25 September 2007 Baby Bonanza For Men With Deep Voices
Men who have lower-pitched voices have more children than do men with high-pitched voices, researchers from McMaster University have found. Furthermore, their study, published in Biology Letters, suggests that for reproductive-minded women, mate selection favors men with low-pitched voices. The researchers say that the study offers interesting insights into the evolution of the human voice as well as how we choose our mates.
McMaster's David Feinberg, in previous studies, found that women find deeper male voices to be more attractive, judging them to be more dominant, older, healthier and more masculine sounding. Men, on the other hand, find higher-pitch voices in women more attractive, subordinate, feminine, healthier and younger sounding.
"While we find in this new study that voice pitch is not related to offspring mortality rates," explains Feinberg, "we find that men with low voice pitch have higher reproductive success and more children born to them."

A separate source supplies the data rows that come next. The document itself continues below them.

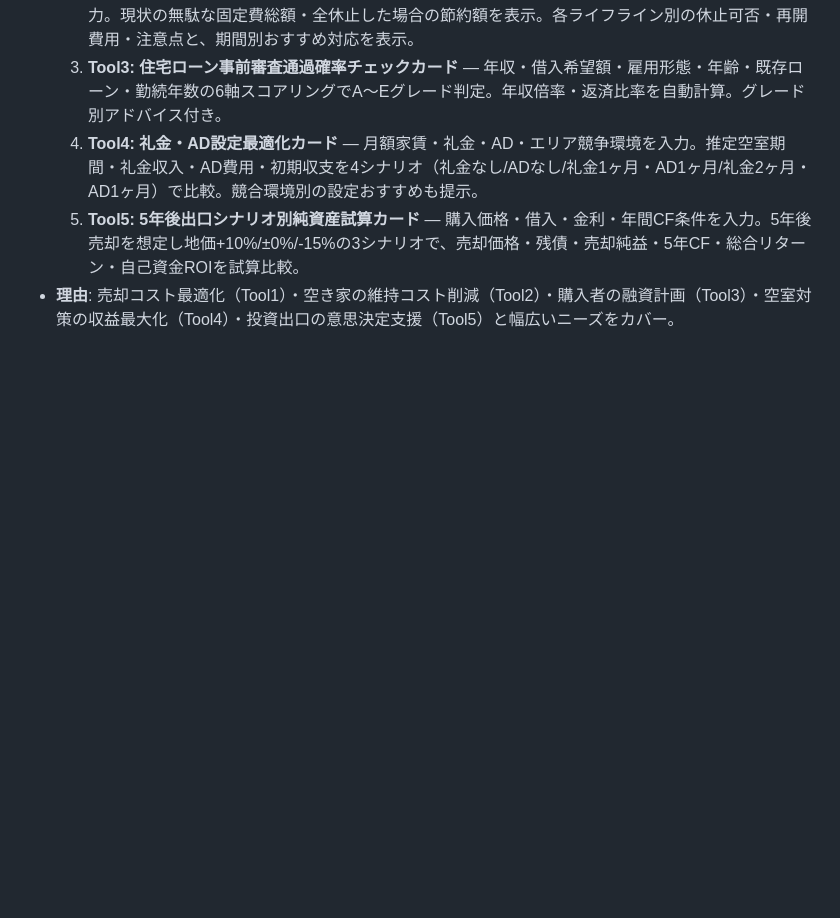
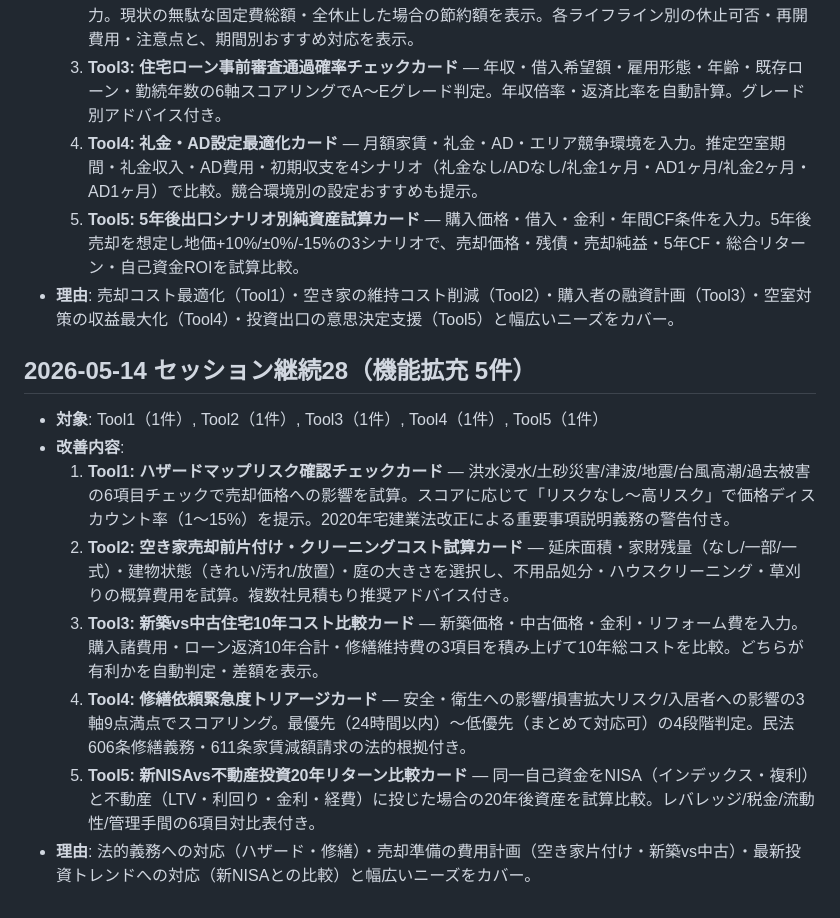
Before and after one commit to terra-realty-jp/real-estate, a Markdown page: improvement-log.md, the part around the change. Rendered like a GitHub page; blank space fills up the shorter version.

Commit message:
log: セッション継続28の実装履歴を記録（5機能追加）

```diff
--- a/improvement-log.md
+++ b/improvement-log.md
@@ -1257,3 +1257,14 @@
   4. **Tool4: 礼金・AD設定最適化カード** — 月額家賃・礼金・AD・エリア競争環境を入力。推定空室期間・礼金収入・AD費用・初期収支を4シナリオ（礼金なし/ADなし/礼金1ヶ月・AD1ヶ月/礼金2ヶ月・AD1ヶ月）で比較。競合環境別の設定おすすめも提示。
   5. **Tool5: 5年後出口シナリオ別純資産試算カード** — 購入価格・借入・金利・年間CF条件を入力。5年後売却を想定し地価+10%/±0%/-15%の3シナリオで、売却価格・残債・売却純益・5年CF・総合リターン・自己資金ROIを試算比較。
 - **理由**: 売却コスト最適化（Tool1）・空き家の維持コスト削減（Tool2）・購入者の融資計画（Tool3）・空室対策の収益最大化（Tool4）・投資出口の意思決定支援（Tool5）と幅広いニーズをカバー。
+
+## 2026-05-14 セッション継続28（機能拡充 5件）
+
+- **対象**: Tool1（1件）, Tool2（1件）, Tool3（1件）, Tool4（1件）, Tool5（1件）
+- **改善内容**:
+  1. **Tool1: ハザードマップリスク確認チェックカード** — 洪水浸水/土砂災害/津波/地震/台風高潮/過去被害の6項目チェックで売却価格への影響を試算。スコアに応じて「リスクなし〜高リスク」で価格ディスカウント率（1〜15%）を提示。2020年宅建業法改正による重要事項説明義務の警告付き。
+  2. **Tool2: 空き家売却前片付け・クリーニングコスト試算カード** — 延床面積・家財残量（なし/一部/一式）・建物状態（きれい/汚れ/放置）・庭の大きさを選択し、不用品処分・ハウスクリーニング・草刈りの概算費用を試算。複数社見積もり推奨アドバイス付き。
+  3. **Tool3: 新築vs中古住宅10年コスト比較カード** — 新築価格・中古価格・金利・リフォーム費を入力。購入諸費用・ローン返済10年合計・修繕維持費の3項目を積み上げて10年総コストを比較。どちらが有利かを自動判定・差額を表示。
+  4. **Tool4: 修繕依頼緊急度トリアージカード** — 安全・衛生への影響/損害拡大リスク/入居者への影響の3軸9点満点でスコアリング。最優先（24時間以内）〜低優先（まとめて対応可）の4段階判定。民法606条修繕義務・611条家賃減額請求の法的根拠付き。
+  5. **Tool5: 新NISAvs不動産投資20年リターン比較カード** — 同一自己資金をNISA（インデックス・複利）と不動産（LTV・利回り・金利・経費）に投じた場合の20年後資産を試算比較。レバレッジ/税金/流動性/管理手間の6項目対比表付き。
+- **理由**: 法的義務への対応（ハザード・修繕）・売却準備の費用計画（空き家片付け・新築vs中古）・最新投資トレンドへの対応（新NISAとの比較）と幅広いニーズをカバー。
```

Feinberg chose the subjects for the new study from the Hadza of Tanzania, one of the last true hunter-gatherer cultures. Because the Hadza have no modern birth control, the researchers were able to determine that men who have lower pitched voices have more children than men with higher pitched voices. "If our ancestors went through a similar process", says Feinberg, "this could be one reason why men's and women's voices sound different."